Reintegration for sustainable return

The EMN conference closed with a panel on reintegration. Taking as an example a return project to Vietnam organised by the Federal Länder Berlin and Brandenburg, Dr. Sarah Tietze from the International Organisation for Migration (IOM) showed how reintegration and sustainable return to the country of origin can succeed. Central factors were said to include individual counselling in advance, including for relatives in the country of origin as well as NGOs. She also regretted the fact that some tried-and-tested reintegration programmes were no longer being supported by the local authorities and Federal Länder since the programmes of the European Reintegration Network (ERIN) had been introduced, and pointed out: "The reintegration programmes are positively complemented by ERIN, but it is no replacement."

Po-Ling Ho from the Dutch Ministry of Security and Justice provided an insight into the work of ERIN. ERIN is chaired by the Netherlands, and involves 17 EU Member States and Australia, as well as 20 third countries such as Afghanistan, Iraq, Morocco and Somalia, as well as local NGOs, the IOM and Caritas. The target is to remove double structures in the countries involved. In the Member States, returnees are advised on the return and reintegration process. The goal is said to be to make it easier for them to gain access to education or to the labour market on their return to their countries of origin.

Peter Bonin from the Migration and Development sectoral project of the Deutsche Gesellschaft für Internationale Zusammenarbeit (GIZ) development cooperation organisation closed the panel with a lecture on development-orientated and development-sensitive reintegration. He stated that the large number of displaced persons and unsuccessful asylum applicants had also lent a fresh dynamic to return policy within German development cooperation: Whilst previously it had focussed on the highly-qualified, in fact individuals who were obliged to depart, some of whom were being forcibly removed and were unwilling to leave voluntarily, had emerged as a new prime target group. This fact was said to pose new challenges for return programmes within development cooperation. Bonin illustrated this using the example of the new programme entitled "Prospects at Home", which is being carried out in cooperation between the Federal Ministry for Economic Cooperation and Development and the Federal Ministry of the Interior.

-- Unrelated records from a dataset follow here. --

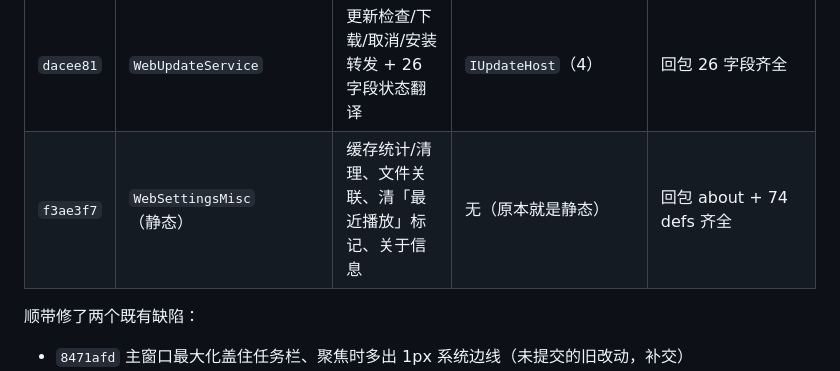
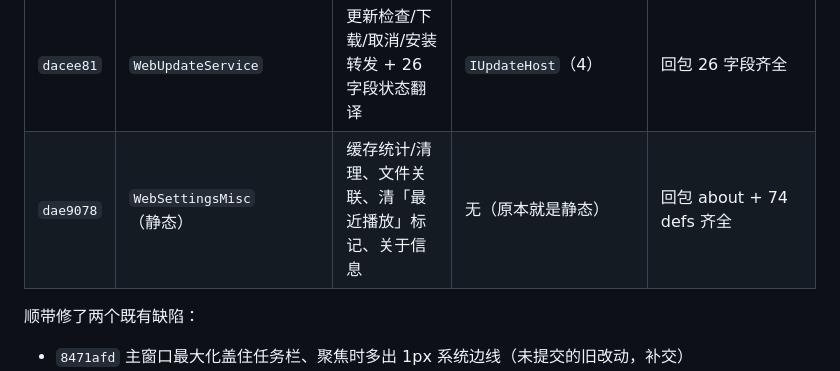
Before and after one commit to Celeste-114514/CelesteMusicPlayer, a Markdown page: collab/HANDOFF-2026-10-30-w13-workbuddy-progress.md, the part around the change. Drawn GitHub-style.

Commit message:
docs: correct the WebSettingsMisc commit id

```diff
--- a/collab/HANDOFF-2026-10-30-w13-workbuddy-progress.md
+++ b/collab/HANDOFF-2026-10-30-w13-workbuddy-progress.md
@@ -22,7 +22,7 @@
 | `f9be68c` | `LibraryAdvanceRule` | 队列为空时库内「下一首」决策（纯函数） | — | **14 条用例穷举** |
 | `4dc2861` | （给 `PlaybackOrderResolver` 补覆盖） | 下一首/上一首/随机解析 | — | **24 条检查 + 全量边界扫描** |
 | `dacee81` | `WebUpdateService` | 更新检查/下载/取消/安装转发 + 26 字段状态翻译 | `IUpdateHost`（4） | 回包 26 字段齐全 |
-| `f3ae3f7` | `WebSettingsMisc`（静态） | 缓存统计/清理、文件关联、清「最近播放」标记、关于信息 | 无（原本就是静态） | 回包 about + 74 defs 齐全 |
+| `dae9078` | `WebSettingsMisc`（静态） | 缓存统计/清理、文件关联、清「最近播放」标记、关于信息 | 无（原本就是静态） | 回包 about + 74 defs 齐全 |
 
 顺带修了两个既有缺陷：
 
```
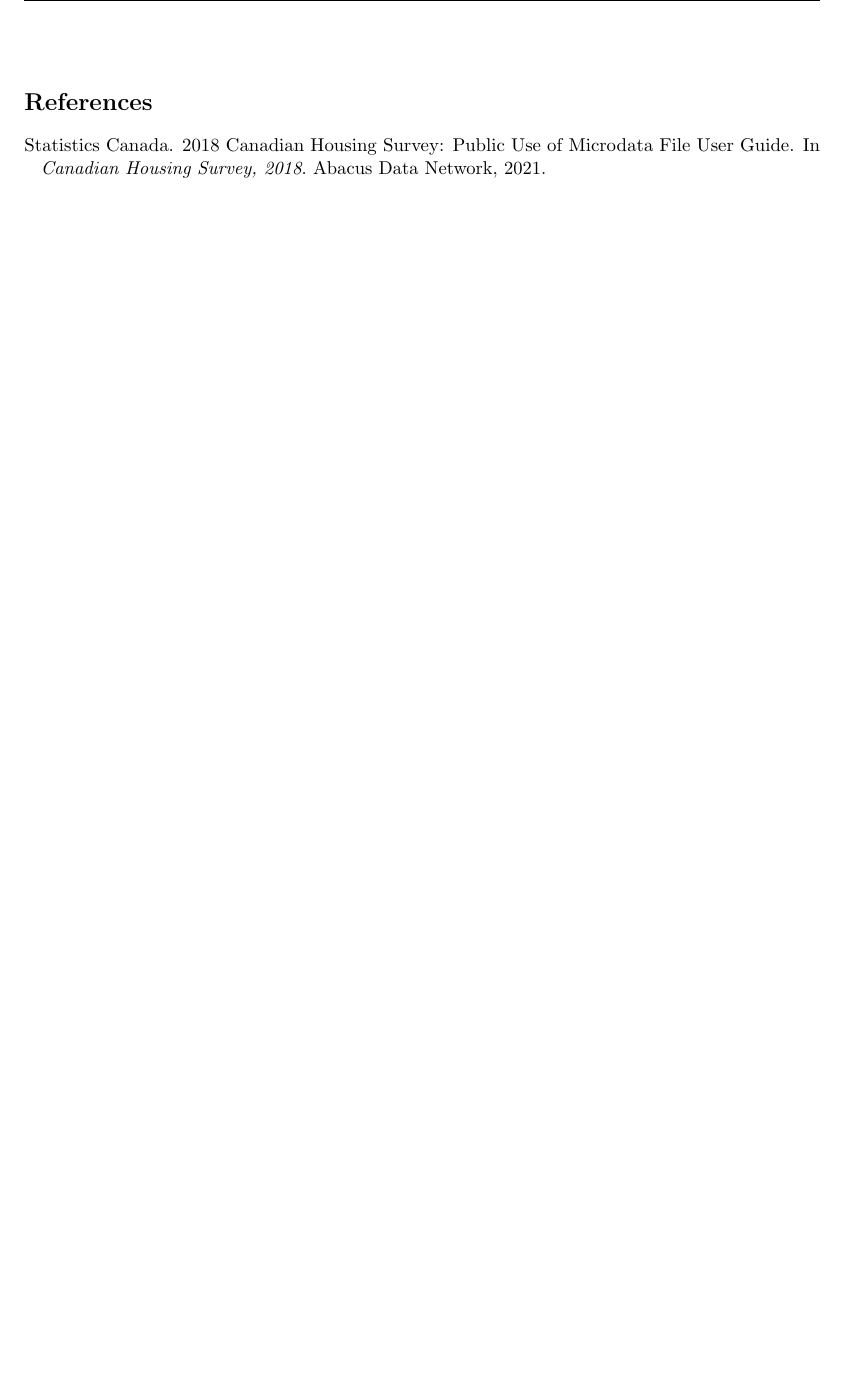
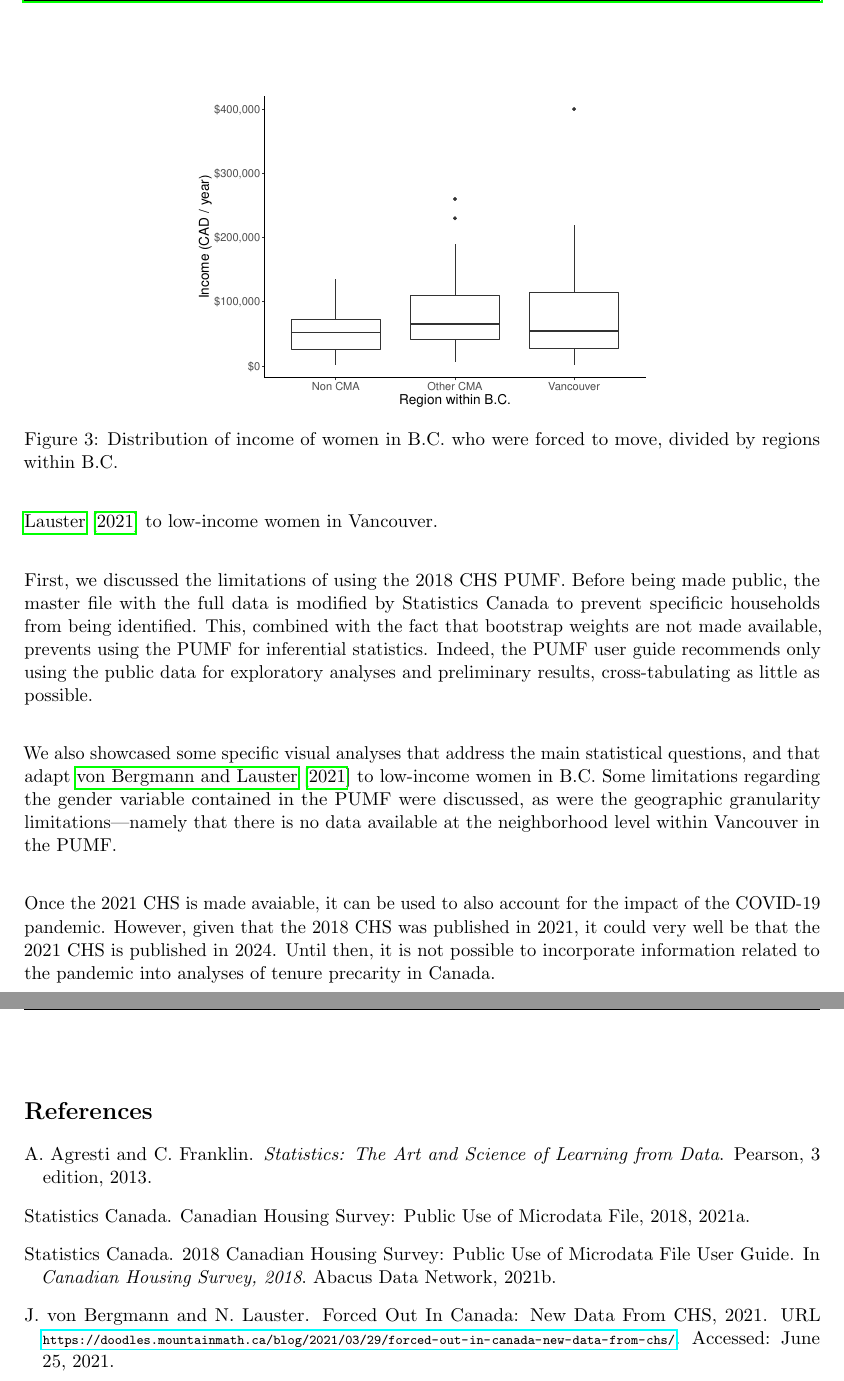
Before and after one commit to kitsilano/stcs_chs, a LaTeX document (doc/stcs_cheryl-lee-madden.tex, which reads doc/ref.bib): part of page 5 of 5 before the commit and two parts of pages 5 and 6 of 6 after it, the two joined at a grey line, cut at the place of the change, the shorter picture padded with empty space. The pictures show the PDF file doc/stcs_cheryl-lee-madden.pdf that the author committed with the source.

```diff
--- a/doc/ref.bib
+++ b/doc/ref.bib
@@ -41,6 +41,7 @@
 @misc{blog,
   title = {{Forced Out In Canada: New Data From CHS}},
   author = {Jens {von Bergmann} and Nathan Lauster},
+  year = {2021},
   url = {https://doodles.mountainmath.ca/blog/2021/03/29/forced-out-in-canada-new-data-from-chs/},
   note = {Accessed: June 25, 2021.}
 }
--- a/doc/stcs_cheryl-lee-madden.tex
+++ b/doc/stcs_cheryl-lee-madden.tex
@@ -205,3 +220,15 @@
 
 
 
+\begin{figure}
+  \centering
+  \includegraphics[scale=0.5]{fig/income_location.pdf}
+  \caption{Distribution of income of women in B.C. who were forced
+  to move, divided by regions within B.C.}
+  \label{fig:income_location}
+\end{figure}
+
+
+
+Finally, Figure \ref{fig:income_location} shows the distribution of income
+for all women in B.C. who were forced to move. All three distributions seem
@@ -213,4 +254,30 @@
+in Vancouver.
+\\
 
+First, we discussed the limitations of using the 2018 CHS PUMF.
+Before being made public, the master file with the full data
+is modified by Statistics Canada to prevent specificic households
+from being identified.
+This, combined with the fact that bootstrap weights are not made
+available, prevents using the PUMF for inferential statistics.
+Indeed, the PUMF user guide recommends only using the public data
+for exploratory analyses and preliminary results, cross-tabulating
+as little as possible.
+\\
+
+We also showcased some specific visual analyses that address the main
+statistical questions, and that adapt \cite{blog} to low-income women
+in B.C. Some limitations regarding the gender variable contained in the
+PUMF were discussed, as were the geographic granularity limitations---namely
+that there is no data available at the neighborhood level within Vancouver in
+the PUMF.
+\\
+
+Once the 2021 CHS is made avaiable, it can be used to also account for
+the impact of the COVID-19 pandemic. However, given that the 2018 CHS
+was published in 2021, it could very well be that the 2021 CHS is
+published in 2024. Until then, it is not possible to incorporate information
+related to the pandemic into analyses of tenure precarity in Canada.
 
 
 \clearpage
```
Also changed, not shown: doc/fig/income_location.pdf (added), doc/stcs_cheryl-lee-madden.bbl, doc/stcs_cheryl-lee-madden.pdf, doc/stcs_cheryl-lee-madden.tex (57 more changed lines), 3 other files.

Speakers from left to right: Po-Ling Ho (Dutch Ministry of Security and Justice), Dr. Sarah Tietze (IOM), Peter Bonin (GIZ) and Chair Janne Grote (EMN National Contact Point)Speakers from left to right: Po-Ling Ho (Dutch Ministry of Security and Justice), Dr. Sarah Tietze (IOM), Peter Bonin (GIZ) and Chair Janne Grote (EMN National Contact Point) Source: BAMF | L. Thiem

The EMN’s annual conference made it clear how vital it is with regard to return to have intensive counselling, good monitoring through research, a holistic view of individual and structural influencing factors, including in the countries of origin, and close cooperation between all stakeholders within Germany and Europe, as well as with returnees’ countries of origin, in order to enable people to return in dignity and facilitate reintegration in the countries of origin.

You can follow the links in the right-hand column to the conference documentation with reports, presentation documents and an image gallery.

© 2018 Copyright by Federal Office for Migration and Refugees. All rights reserved.

Wichtige Mitteilung

Mehr Bildungs- und Erwerbsmigration aus Drittstaaten

Im ersten Halbjahr 2018 stieg die Zuwanderung aus EU-Staaten im Vergleich zum Vorjahreszeitraum leicht an, während aus Drittstaaten weniger Personen nach Deutschland kamen. Dennoch wurden in dieser Zeit einer steigenden Anzahl von Drittstaatsangehörigen Aufenthalts- oder Niederlassungserlaubnisse zum Zweck einer Ausbildung (70.409 Personen) oder Erwerbstätigkeit (72.865 Personen) erteilt. Die deutliche Mehrheit dieser Personen (78,1 Prozent) reiste jedoch bereits vor 2018 nach Deutschland ein. Dies und mehr zeigt der Halbjahresbericht 2018 zum Wanderungsmonitoring des BAMF-Forschungszentrums, der auf Auswertungen des Ausländerzentralregisters (AZR) beruht.


Cover Wanderungsmonitor 2018 Halbjahr